Many businesses, especially partnerships and corporations with a small number of shareholders, use contractual arrangements to control what happens if one owner dies or for any other reason the owners wish to go separate ways. These arrangements are called “buy-sell agreements.” If your business has multiple owners, you may want to consult an attorney and have an agreement drafted.
A buy-sell agreement can be used to prevent disruption by:
- Providing for the stable continuance of the business.
- Establishing a valuation process.
- Helping to solve estate-planning issues for the owners.
Continuance of the business
When a major owner of a business dies, becomes disabled or retires, having a plan in place is important. A buy-sell agreement can lay the groundwork for the remaining owner(s) to buy the departing owner’s interest, for the business (if a corporation) to buy back the ownership, or for the ownership to be sold outright.
Most small businesses are hard to value. Without the presence of a major owner, valuation can be even more difficult. Many buy-sell agreements stipulate some form of valuation model as part of the process of passing ownership. It may be a flat dollar value model, some multiple of earnings or cash flow, or some other formula driven method. Buy-sell agreements can also be drafted to create a situation where the value is based on what one owner is willing to pay the other owner for his or her interest.

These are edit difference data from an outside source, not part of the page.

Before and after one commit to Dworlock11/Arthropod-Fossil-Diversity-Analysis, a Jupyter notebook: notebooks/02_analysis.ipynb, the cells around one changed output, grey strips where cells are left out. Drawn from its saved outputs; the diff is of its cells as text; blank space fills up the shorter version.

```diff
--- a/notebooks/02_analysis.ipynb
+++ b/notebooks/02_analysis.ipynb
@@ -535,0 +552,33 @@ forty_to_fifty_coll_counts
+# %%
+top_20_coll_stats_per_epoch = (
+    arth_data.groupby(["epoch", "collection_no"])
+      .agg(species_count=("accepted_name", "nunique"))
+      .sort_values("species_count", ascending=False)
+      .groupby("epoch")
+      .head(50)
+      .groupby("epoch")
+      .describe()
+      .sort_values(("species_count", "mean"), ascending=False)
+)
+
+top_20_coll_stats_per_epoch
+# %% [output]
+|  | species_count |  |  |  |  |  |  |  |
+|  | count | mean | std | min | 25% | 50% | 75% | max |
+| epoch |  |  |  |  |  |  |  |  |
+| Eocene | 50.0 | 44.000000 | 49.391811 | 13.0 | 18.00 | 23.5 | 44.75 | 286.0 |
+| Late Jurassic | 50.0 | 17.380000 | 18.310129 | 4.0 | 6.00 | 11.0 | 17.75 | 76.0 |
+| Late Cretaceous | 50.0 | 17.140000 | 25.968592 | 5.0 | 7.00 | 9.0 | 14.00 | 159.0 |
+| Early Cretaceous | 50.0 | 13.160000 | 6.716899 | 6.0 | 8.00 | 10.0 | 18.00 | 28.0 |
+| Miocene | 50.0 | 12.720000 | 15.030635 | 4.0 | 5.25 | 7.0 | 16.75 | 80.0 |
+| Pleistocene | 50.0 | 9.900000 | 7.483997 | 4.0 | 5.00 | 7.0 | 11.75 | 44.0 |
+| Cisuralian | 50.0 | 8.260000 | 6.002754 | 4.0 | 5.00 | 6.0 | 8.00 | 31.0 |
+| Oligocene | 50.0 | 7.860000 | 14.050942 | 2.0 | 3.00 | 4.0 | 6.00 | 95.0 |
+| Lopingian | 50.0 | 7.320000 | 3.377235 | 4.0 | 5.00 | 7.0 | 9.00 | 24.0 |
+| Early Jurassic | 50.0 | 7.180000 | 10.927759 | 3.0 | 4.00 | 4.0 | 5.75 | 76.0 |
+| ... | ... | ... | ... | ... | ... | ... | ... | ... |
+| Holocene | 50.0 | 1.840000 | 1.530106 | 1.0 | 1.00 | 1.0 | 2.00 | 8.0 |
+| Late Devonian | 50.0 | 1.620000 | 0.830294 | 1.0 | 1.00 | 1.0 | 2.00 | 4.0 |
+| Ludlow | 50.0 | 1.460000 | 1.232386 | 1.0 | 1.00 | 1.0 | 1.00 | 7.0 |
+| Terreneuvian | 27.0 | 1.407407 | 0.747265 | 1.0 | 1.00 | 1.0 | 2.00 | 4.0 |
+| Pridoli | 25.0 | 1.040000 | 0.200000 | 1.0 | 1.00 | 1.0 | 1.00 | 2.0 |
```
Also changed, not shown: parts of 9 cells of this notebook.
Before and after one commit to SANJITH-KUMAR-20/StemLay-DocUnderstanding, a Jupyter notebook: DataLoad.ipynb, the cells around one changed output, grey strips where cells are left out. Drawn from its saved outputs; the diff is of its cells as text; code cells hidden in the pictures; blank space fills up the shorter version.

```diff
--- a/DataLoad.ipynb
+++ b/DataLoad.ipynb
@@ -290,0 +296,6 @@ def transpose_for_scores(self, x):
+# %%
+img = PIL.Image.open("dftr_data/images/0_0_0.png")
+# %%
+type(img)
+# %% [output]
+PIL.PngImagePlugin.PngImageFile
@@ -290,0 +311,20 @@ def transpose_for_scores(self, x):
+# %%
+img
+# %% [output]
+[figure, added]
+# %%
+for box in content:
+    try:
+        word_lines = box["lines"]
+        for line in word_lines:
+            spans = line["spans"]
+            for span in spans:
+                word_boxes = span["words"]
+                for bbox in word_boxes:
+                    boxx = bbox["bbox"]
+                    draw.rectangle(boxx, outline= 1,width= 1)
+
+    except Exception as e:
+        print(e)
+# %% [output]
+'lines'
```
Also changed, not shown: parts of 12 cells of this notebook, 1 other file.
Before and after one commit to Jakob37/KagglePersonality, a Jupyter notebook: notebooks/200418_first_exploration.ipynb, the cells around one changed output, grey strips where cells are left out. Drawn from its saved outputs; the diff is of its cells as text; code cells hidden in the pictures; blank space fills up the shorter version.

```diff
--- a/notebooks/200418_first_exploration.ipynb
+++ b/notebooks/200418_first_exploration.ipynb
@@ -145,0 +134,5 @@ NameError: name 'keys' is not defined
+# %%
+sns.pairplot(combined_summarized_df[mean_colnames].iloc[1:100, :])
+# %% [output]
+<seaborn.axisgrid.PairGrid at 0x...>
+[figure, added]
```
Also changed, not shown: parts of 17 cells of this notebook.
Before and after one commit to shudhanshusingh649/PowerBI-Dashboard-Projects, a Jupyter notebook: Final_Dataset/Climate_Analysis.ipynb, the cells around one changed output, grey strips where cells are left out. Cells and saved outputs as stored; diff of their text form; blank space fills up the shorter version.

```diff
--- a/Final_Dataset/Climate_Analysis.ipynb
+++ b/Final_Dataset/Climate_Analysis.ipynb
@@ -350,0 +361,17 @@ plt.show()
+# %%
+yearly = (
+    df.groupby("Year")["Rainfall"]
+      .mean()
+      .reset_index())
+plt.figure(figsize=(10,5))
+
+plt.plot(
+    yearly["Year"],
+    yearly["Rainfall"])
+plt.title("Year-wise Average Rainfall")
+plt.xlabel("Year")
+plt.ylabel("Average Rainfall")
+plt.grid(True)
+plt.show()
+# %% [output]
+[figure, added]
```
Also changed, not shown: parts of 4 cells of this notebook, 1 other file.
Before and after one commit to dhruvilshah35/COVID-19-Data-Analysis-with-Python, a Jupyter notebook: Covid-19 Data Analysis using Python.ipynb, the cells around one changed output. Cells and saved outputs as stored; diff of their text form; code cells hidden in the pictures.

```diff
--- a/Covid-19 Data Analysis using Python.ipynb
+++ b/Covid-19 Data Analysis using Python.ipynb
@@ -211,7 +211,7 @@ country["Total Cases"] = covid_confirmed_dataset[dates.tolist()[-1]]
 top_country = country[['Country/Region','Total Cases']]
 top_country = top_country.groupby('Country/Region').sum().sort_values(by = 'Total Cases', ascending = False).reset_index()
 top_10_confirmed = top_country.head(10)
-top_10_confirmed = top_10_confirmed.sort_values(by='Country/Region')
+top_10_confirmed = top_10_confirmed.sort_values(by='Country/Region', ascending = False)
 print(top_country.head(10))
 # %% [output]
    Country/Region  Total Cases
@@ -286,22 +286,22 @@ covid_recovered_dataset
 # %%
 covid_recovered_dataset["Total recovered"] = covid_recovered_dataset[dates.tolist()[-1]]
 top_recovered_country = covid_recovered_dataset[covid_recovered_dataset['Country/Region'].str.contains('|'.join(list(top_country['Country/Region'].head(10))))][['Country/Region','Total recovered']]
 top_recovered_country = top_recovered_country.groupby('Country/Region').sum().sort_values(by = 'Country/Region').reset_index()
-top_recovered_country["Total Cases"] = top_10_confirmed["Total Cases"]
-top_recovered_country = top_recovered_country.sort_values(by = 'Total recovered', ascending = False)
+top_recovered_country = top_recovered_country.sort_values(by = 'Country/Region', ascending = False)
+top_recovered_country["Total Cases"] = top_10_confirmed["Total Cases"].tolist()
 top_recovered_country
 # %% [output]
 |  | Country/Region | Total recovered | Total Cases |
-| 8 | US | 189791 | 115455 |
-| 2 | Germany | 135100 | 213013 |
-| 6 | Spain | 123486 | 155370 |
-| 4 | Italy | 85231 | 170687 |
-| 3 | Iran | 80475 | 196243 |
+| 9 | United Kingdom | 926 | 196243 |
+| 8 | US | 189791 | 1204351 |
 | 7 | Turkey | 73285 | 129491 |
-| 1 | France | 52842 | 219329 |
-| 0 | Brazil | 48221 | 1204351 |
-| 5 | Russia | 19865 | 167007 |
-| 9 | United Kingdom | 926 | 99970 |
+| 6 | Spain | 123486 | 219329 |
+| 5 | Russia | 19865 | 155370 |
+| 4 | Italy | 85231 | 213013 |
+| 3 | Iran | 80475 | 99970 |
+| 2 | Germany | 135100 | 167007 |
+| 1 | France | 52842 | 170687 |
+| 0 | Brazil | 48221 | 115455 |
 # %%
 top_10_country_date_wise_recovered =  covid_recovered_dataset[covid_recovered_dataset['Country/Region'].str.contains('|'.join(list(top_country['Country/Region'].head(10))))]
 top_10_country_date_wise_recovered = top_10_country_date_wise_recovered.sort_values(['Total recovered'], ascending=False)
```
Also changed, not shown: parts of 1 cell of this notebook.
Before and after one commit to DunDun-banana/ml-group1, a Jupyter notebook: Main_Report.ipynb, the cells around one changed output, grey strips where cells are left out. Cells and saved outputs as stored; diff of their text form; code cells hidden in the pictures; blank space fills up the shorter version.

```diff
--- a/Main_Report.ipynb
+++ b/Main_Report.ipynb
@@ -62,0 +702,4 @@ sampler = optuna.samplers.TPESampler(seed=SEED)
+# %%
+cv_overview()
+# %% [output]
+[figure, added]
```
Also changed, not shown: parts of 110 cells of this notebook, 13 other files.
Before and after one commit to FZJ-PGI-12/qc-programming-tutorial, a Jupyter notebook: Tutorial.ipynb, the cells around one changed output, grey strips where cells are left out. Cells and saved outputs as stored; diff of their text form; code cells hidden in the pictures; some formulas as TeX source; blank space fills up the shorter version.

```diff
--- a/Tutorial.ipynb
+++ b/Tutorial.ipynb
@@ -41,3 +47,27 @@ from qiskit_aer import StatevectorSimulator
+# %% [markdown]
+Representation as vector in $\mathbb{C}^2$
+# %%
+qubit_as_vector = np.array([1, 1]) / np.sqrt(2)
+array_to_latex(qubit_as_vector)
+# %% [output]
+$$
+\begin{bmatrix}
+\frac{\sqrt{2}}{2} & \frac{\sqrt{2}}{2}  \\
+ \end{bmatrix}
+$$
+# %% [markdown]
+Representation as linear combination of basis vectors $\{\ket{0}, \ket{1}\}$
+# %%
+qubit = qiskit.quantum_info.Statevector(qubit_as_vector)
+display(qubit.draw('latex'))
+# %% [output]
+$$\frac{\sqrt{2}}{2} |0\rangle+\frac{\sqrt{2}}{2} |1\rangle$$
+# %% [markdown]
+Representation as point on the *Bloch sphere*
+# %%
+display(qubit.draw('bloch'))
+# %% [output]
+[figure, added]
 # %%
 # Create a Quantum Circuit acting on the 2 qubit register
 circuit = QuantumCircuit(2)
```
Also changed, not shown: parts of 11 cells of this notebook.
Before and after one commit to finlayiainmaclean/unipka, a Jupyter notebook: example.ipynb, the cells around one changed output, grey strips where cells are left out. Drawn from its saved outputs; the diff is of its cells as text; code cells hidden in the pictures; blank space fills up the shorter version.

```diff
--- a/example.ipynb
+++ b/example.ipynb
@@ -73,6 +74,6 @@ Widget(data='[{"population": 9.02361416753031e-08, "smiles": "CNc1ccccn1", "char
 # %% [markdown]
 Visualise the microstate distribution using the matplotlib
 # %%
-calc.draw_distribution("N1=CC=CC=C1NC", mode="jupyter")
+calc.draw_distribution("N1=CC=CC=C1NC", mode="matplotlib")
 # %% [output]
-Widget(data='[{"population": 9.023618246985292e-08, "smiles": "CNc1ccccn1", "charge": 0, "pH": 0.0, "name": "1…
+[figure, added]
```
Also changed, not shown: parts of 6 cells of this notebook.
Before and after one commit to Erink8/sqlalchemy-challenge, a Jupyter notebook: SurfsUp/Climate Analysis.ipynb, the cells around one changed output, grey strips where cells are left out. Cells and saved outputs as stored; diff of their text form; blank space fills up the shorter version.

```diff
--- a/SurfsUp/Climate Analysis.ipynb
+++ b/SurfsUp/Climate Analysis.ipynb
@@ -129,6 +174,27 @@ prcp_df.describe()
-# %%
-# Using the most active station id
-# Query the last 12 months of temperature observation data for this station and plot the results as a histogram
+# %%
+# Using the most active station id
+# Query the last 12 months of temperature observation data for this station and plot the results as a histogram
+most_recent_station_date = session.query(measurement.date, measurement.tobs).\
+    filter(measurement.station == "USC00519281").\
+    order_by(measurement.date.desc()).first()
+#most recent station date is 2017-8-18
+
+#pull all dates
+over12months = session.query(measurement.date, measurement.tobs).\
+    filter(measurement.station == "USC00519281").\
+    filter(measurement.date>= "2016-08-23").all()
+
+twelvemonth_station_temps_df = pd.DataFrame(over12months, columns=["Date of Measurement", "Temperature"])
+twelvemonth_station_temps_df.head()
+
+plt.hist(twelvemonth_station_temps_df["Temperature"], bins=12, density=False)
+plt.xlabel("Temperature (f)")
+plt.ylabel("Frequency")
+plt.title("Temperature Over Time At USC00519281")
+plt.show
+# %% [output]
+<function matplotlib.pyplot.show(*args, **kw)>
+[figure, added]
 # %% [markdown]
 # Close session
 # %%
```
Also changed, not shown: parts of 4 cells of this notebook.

Estate planning issues
Many business owners face difficulty in creating effective estate plans. Some of the most difficult issues are:
- What happens to the owner’s interest in the business?
- How should the interest be valued for estate tax purposes?
- Will there be funds available to pay any estate taxes that may be due?
A buy-sell agreement can set the rules for the transfer of interest in the business. If the agreement stipulates a valuation method, that method may become the basis for valuing the business for estate purposes. The IRS doesn’t have to accept the valuation method, but often does if the method is reasonable. Finally, if there is a sale process set out in the buy-sell agreement, that process could include the new owner paying for the interest and any estate tax that may be due.
Prepare for the unexpected
If your business has multiple owners, you should probably have some form of contractual buy-sell agreement in place. Being prepared for the unexpected is good business. The process of creating the agreement will also probably result in the owners having frank discussions about the future of the enterprise — and that too is good business.
This news is provided as a service to you by Marlin Business Services Corp., a nationwide leader in commercial lending solutions for the U.S. small business sector. Marlin’s equipment financing and loan programs are available directly and through third-party vendor programs, including manufacturers, distributors, independent dealers and brokers, to deliver financing and working capital that help build your success.